Top of Input data

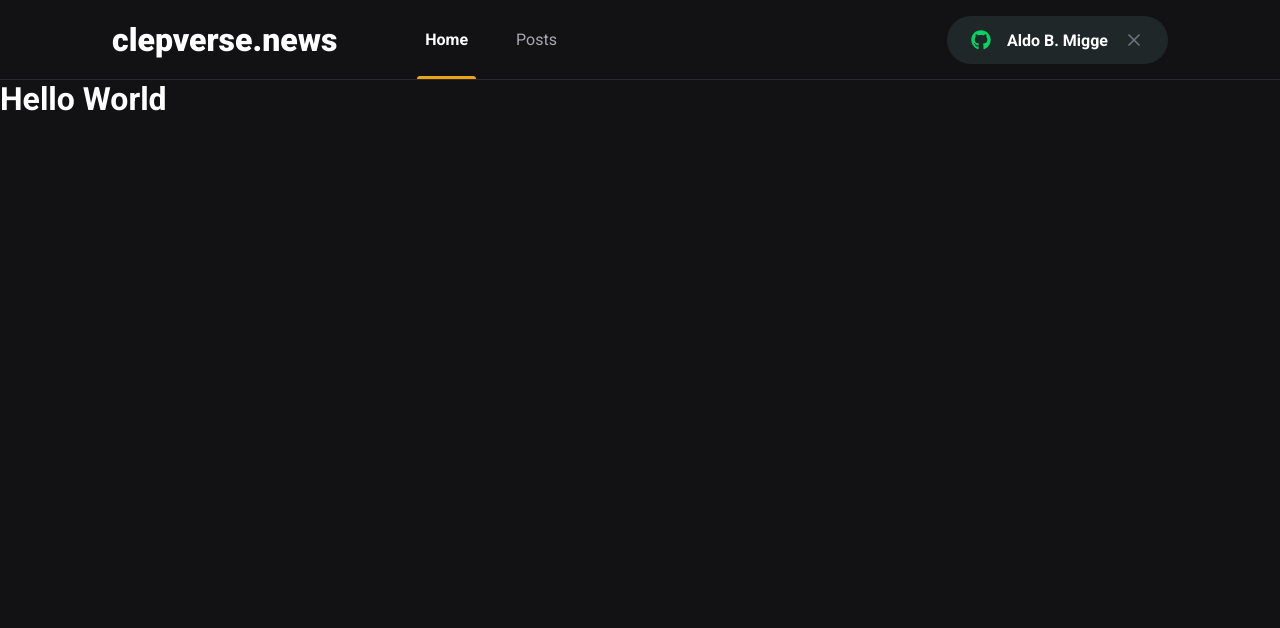
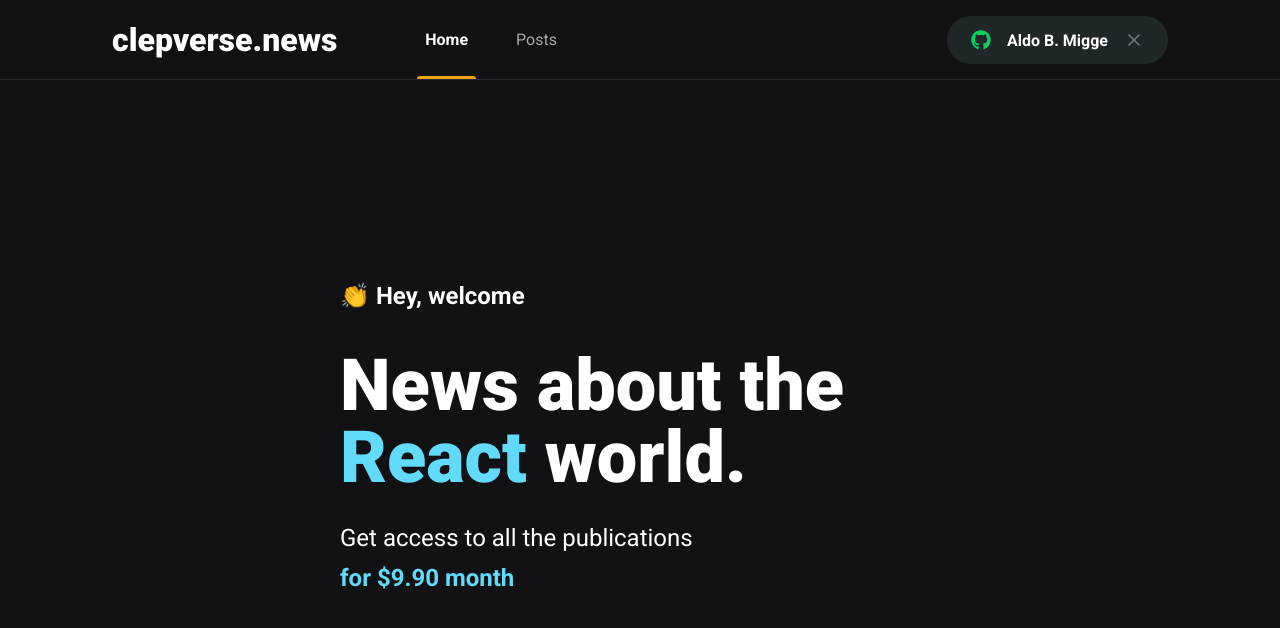
Before and after one commit to clepverse/clepverse-news-next-app, a Next.js app: page / in a window 1280 px wide. Shown: the top 628 px of the page. Built offline with nearby package versions, Linux system fonts and the light colour scheme.

Commit message:
Página Home

```diff
--- /dev/null
+++ b/src/pages/home.module.scss
@@ -0,0 +1,41 @@
+.contentContainer {
+  max-width: 1120px;
+  margin: 0 auto;
+  padding: 0 2rem;
+  height: calc(100vh - 5rem);
+
+  display: flex;
+  align-items: center;
+  justify-content: center;
+}
+
+.hero {
+  max-width: 600px;
+
+  > span {
+    font-size: 1.5rem;
+    font-weight: bold;
+  }
+
+  h1 {
+    font-size: 4.5rem;
+    line-height: 4.5rem;
+    font-weight: 900;
+    margin-top: 2.5rem;
+
+    span {
+      color: var(--cyan-500);
+    }
+  }
+
+  p {
+    font-size: 1.5rem;
+    line-height: 2.5rem;
+    margin-top: 1.5rem;
+
+    span {
+      color: var(--cyan-500);
+      font-weight: bold;
+    }
+  }
+}
--- a/src/pages/index.tsx
+++ b/src/pages/index.tsx
@@ -1,16 +1,24 @@
 import Head from 'next/head';
+import styles from './home.module.scss';
 
 export default function Home() {
   return (
     <>
       <Head>
-        <title>Inicio | clepverse.news</title>
+        <title>Home | clepverse.news</title>
       </Head>
-      <div>
-        <h1>
-          Hello <span>World</span>{' '}
-        </h1>
-      </div>
+      <main className={styles.contentContainer}>
+        <section className={styles.hero}>
+          <span>👏 Hey, welcome</span>
+          <h1>
+            News about the <span>React</span> world.
+          </h1>
+          <p>
+            Get access to all the publications <br />
+            <span>for $9.90 month</span>
+          </p>
+        </section>
+      </main>
     </>
   );
 }
```
Also changed, not shown: public/images/avatar.svg (added).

Bottom of Input data

Verbatim copy without images: write the records above out in full.

Before and after one commit to clepverse/clepverse-news-next-app, a Next.js app: page / in a window 1280 px wide. Shown: the top 628 px of the page. Built offline with nearby package versions, Linux system fonts and the light colour scheme.

Commit message:
Página Home

```diff
--- /dev/null
+++ b/src/pages/home.module.scss
@@ -0,0 +1,41 @@
+.contentContainer {
+  max-width: 1120px;
+  margin: 0 auto;
+  padding: 0 2rem;
+  height: calc(100vh - 5rem);
+
+  display: flex;
+  align-items: center;
+  justify-content: center;
+}
+
+.hero {
+  max-width: 600px;
+
+  > span {
+    font-size: 1.5rem;
+    font-weight: bold;
+  }
+
+  h1 {
+    font-size: 4.5rem;
+    line-height: 4.5rem;
+    font-weight: 900;
+    margin-top: 2.5rem;
+
+    span {
+      color: var(--cyan-500);
+    }
+  }
+
+  p {
+    font-size: 1.5rem;
+    line-height: 2.5rem;
+    margin-top: 1.5rem;
+
+    span {
+      color: var(--cyan-500);
+      font-weight: bold;
+    }
+  }
+}
--- a/src/pages/index.tsx
+++ b/src/pages/index.tsx
@@ -1,16 +1,24 @@
 import Head from 'next/head';
+import styles from './home.module.scss';
 
 export default function Home() {
   return (
     <>
       <Head>
-        <title>Inicio | clepverse.news</title>
+        <title>Home | clepverse.news</title>
       </Head>
-      <div>
-        <h1>
-          Hello <span>World</span>{' '}
-        </h1>
-      </div>
+      <main className={styles.contentContainer}>
+        <section className={styles.hero}>
+          <span>👏 Hey, welcome</span>
+          <h1>
+            News about the <span>React</span> world.
+          </h1>
+          <p>
+            Get access to all the publications <br />
+            <span>for $9.90 month</span>
+          </p>
+        </section>
+      </main>
     </>
   );
 }
```
Also changed, not shown: public/images/avatar.svg (added).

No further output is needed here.